## Work required
Pick out the lines below that include the string "part".

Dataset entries
★ ★ ★ ★ ★

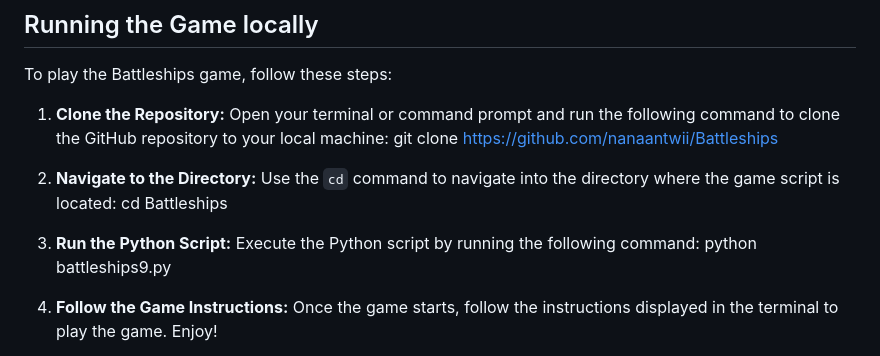
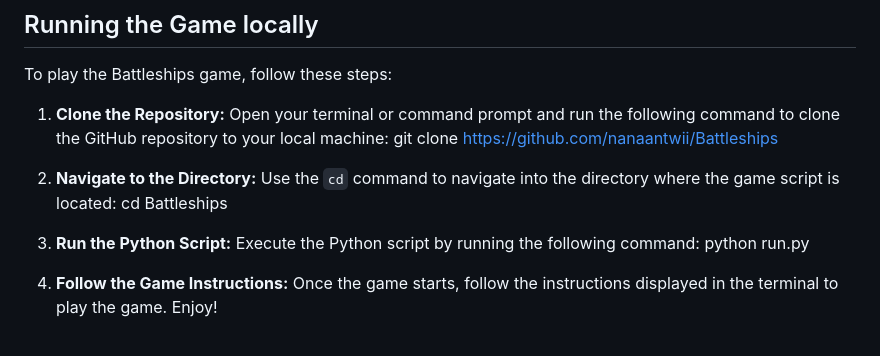
Before and after one commit to nanaantwii/Battleships, a Markdown page: README.md, the part around the change. Drawn GitHub-style.

```diff
--- a/README.md
+++ b/README.md
@@ -46,7 +46,7 @@ To play the Battleships game, follow these steps:
    cd Battleships
 
 3. **Run the Python Script:** Execute the Python script by running the following command:
-   python battleships9.py
+   python run.py
 
 4. **Follow the Game Instructions:** Once the game starts, follow the instructions displayed in the terminal to play the game. Enjoy!
 
```
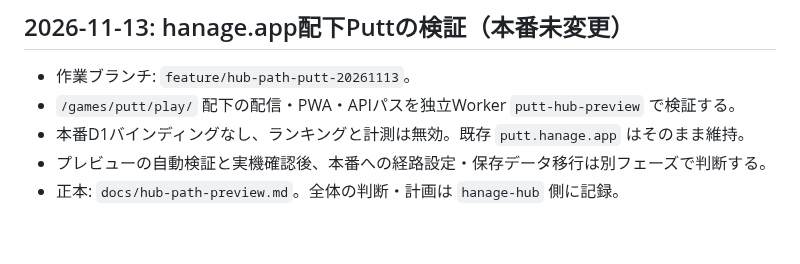
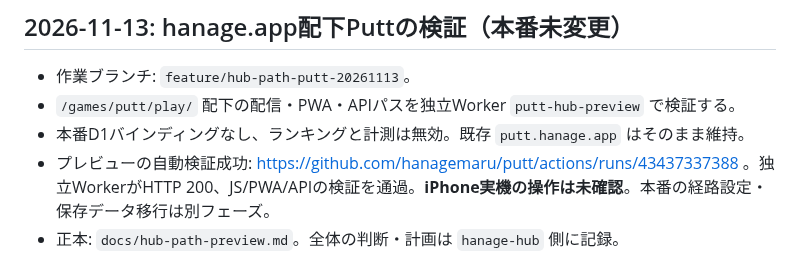
Before and after one commit to hanagemaru/putt, a Markdown page: PROJECT_STATUS.md, the part around the change. Drawn GitHub-style; blank space fills up the shorter version.

Commit message:
docs: sync Putt status with isolated preview CI outcome

```diff
--- a/PROJECT_STATUS.md
+++ b/PROJECT_STATUS.md
@@ -5,7 +5,7 @@
 - 作業ブランチ: `feature/hub-path-putt-20261113`。
 - `/games/putt/play/` 配下の配信・PWA・APIパスを独立Worker `putt-hub-preview` で検証する。
 - 本番D1バインディングなし、ランキングと計測は無効。既存 `putt.hanage.app` はそのまま維持。
-- プレビューの自動検証と実機確認後、本番への経路設定・保存データ移行は別フェーズで判断する。
+- プレビューの自動検証成功: https://github.com/hanagemaru/putt/actions/runs/43437337388 。独立WorkerがHTTP 200、JS/PWA/APIの検証を通過。**iPhone実機の操作は未確認**。本番の経路設定・保存データ移行は別フェーズ。
 - 正本: `docs/hub-path-preview.md`。全体の判断・計画は `hanage-hub` 側に記録。
 
 
```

★ ★ ★ ★ ★

## Reply to the task
Before and after one commit to nanaantwii/Battleships, a Markdown page: README.md, the part around the change. Drawn GitHub-style.
Before and after one commit to hanagemaru/putt, a Markdown page: PROJECT_STATUS.md, the part around the change. Drawn GitHub-style; blank space fills up the shorter version.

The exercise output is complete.